# GIVEN RECORDS
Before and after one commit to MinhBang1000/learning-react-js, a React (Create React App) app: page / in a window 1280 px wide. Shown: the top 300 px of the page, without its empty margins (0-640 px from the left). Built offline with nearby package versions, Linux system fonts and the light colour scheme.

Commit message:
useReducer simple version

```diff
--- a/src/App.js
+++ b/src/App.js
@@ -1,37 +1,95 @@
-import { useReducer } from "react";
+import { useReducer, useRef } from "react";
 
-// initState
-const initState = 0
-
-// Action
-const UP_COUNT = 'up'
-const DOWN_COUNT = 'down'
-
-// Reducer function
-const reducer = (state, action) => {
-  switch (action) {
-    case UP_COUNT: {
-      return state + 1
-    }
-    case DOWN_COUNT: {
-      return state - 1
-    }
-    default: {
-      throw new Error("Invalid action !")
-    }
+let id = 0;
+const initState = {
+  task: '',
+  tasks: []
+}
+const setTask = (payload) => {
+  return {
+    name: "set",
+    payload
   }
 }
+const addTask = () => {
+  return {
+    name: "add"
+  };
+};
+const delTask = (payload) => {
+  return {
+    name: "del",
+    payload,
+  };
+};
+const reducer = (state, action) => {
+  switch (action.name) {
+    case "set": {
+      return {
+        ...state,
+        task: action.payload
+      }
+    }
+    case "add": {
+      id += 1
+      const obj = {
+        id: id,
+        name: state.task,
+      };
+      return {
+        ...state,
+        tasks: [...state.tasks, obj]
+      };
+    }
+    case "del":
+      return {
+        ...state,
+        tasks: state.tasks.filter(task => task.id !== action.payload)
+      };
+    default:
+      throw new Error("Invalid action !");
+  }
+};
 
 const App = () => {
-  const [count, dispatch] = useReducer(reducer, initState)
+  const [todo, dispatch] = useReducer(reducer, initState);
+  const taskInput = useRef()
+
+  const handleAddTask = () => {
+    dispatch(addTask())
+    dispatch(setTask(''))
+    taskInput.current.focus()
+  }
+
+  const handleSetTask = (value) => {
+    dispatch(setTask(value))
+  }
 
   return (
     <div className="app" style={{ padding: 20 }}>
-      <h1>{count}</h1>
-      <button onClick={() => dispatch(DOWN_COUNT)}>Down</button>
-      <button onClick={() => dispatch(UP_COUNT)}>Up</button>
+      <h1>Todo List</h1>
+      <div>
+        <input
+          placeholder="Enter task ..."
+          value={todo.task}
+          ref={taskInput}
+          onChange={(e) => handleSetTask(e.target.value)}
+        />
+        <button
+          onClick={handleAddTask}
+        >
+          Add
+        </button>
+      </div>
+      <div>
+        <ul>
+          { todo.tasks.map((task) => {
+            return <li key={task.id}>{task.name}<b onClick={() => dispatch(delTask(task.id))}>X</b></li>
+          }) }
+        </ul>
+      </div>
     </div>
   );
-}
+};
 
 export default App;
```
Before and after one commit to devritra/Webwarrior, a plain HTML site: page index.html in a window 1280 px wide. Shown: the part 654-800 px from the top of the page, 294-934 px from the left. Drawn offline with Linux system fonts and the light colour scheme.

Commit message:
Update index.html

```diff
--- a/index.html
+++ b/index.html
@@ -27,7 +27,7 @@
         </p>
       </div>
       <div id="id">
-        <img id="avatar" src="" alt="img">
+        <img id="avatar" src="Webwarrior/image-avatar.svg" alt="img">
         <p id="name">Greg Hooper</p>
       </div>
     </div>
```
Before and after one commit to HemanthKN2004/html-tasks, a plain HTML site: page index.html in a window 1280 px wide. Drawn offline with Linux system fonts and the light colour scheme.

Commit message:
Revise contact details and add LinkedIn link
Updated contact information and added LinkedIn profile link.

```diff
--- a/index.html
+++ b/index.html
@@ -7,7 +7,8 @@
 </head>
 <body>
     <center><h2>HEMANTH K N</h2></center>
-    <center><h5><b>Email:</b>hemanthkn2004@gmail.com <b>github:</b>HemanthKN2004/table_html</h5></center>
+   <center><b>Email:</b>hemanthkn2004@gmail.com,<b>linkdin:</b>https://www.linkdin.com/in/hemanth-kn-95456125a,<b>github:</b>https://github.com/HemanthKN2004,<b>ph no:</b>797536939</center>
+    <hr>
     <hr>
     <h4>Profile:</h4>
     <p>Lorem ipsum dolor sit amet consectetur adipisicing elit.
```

# EXERCISE DIRECTIONS
Exact copies of all entries are what's needed here.

# EXERCISE RESPONSE
Before and after one commit to MinhBang1000/learning-react-js, a React (Create React App) app: page / in a window 1280 px wide. Shown: the top 300 px of the page, without its empty margins (0-640 px from the left). Built offline with nearby package versions, Linux system fonts and the light colour scheme.

Commit message:
useReducer simple version

```diff
--- a/src/App.js
+++ b/src/App.js
@@ -1,37 +1,95 @@
-import { useReducer } from "react";
+import { useReducer, useRef } from "react";
 
-// initState
-const initState = 0
-
-// Action
-const UP_COUNT = 'up'
-const DOWN_COUNT = 'down'
-
-// Reducer function
-const reducer = (state, action) => {
-  switch (action) {
-    case UP_COUNT: {
-      return state + 1
-    }
-    case DOWN_COUNT: {
-      return state - 1
-    }
-    default: {
-      throw new Error("Invalid action !")
-    }
+let id = 0;
+const initState = {
+  task: '',
+  tasks: []
+}
+const setTask = (payload) => {
+  return {
+    name: "set",
+    payload
   }
 }
+const addTask = () => {
+  return {
+    name: "add"
+  };
+};
+const delTask = (payload) => {
+  return {
+    name: "del",
+    payload,
+  };
+};
+const reducer = (state, action) => {
+  switch (action.name) {
+    case "set": {
+      return {
+        ...state,
+        task: action.payload
+      }
+    }
+    case "add": {
+      id += 1
+      const obj = {
+        id: id,
+        name: state.task,
+      };
+      return {
+        ...state,
+        tasks: [...state.tasks, obj]
+      };
+    }
+    case "del":
+      return {
+        ...state,
+        tasks: state.tasks.filter(task => task.id !== action.payload)
+      };
+    default:
+      throw new Error("Invalid action !");
+  }
+};
 
 const App = () => {
-  const [count, dispatch] = useReducer(reducer, initState)
+  const [todo, dispatch] = useReducer(reducer, initState);
+  const taskInput = useRef()
+
+  const handleAddTask = () => {
+    dispatch(addTask())
+    dispatch(setTask(''))
+    taskInput.current.focus()
+  }
+
+  const handleSetTask = (value) => {
+    dispatch(setTask(value))
+  }
 
   return (
     <div className="app" style={{ padding: 20 }}>
-      <h1>{count}</h1>
-      <button onClick={() => dispatch(DOWN_COUNT)}>Down</button>
-      <button onClick={() => dispatch(UP_COUNT)}>Up</button>
+      <h1>Todo List</h1>
+      <div>
+        <input
+          placeholder="Enter task ..."
+          value={todo.task}
+          ref={taskInput}
+          onChange={(e) => handleSetTask(e.target.value)}
+        />
+        <button
+          onClick={handleAddTask}
+        >
+          Add
+        </button>
+      </div>
+      <div>
+        <ul>
+          { todo.tasks.map((task) => {
+            return <li key={task.id}>{task.name}<b onClick={() => dispatch(delTask(task.id))}>X</b></li>
+          }) }
+        </ul>
+      </div>
     </div>
   );
-}
+};
 
 export default App;
```
Before and after one commit to devritra/Webwarrior, a plain HTML site: page index.html in a window 1280 px wide. Shown: the part 654-800 px from the top of the page, 294-934 px from the left. Drawn offline with Linux system fonts and the light colour scheme.

Commit message:
Update index.html

```diff
--- a/index.html
+++ b/index.html
@@ -27,7 +27,7 @@
         </p>
       </div>
       <div id="id">
-        <img id="avatar" src="" alt="img">
+        <img id="avatar" src="Webwarrior/image-avatar.svg" alt="img">
         <p id="name">Greg Hooper</p>
       </div>
     </div>
```
Before and after one commit to HemanthKN2004/html-tasks, a plain HTML site: page index.html in a window 1280 px wide. Drawn offline with Linux system fonts and the light colour scheme.

Commit message:
Revise contact details and add LinkedIn link
Updated contact information and added LinkedIn profile link.

```diff
--- a/index.html
+++ b/index.html
@@ -7,7 +7,8 @@
 </head>
 <body>
     <center><h2>HEMANTH K N</h2></center>
-    <center><h5><b>Email:</b>hemanthkn2004@gmail.com <b>github:</b>HemanthKN2004/table_html</h5></center>
+   <center><b>Email:</b>hemanthkn2004@gmail.com,<b>linkdin:</b>https://www.linkdin.com/in/hemanth-kn-95456125a,<b>github:</b>https://github.com/HemanthKN2004,<b>ph no:</b>797536939</center>
+    <hr>
     <hr>
     <h4>Profile:</h4>
     <p>Lorem ipsum dolor sit amet consectetur adipisicing elit.
```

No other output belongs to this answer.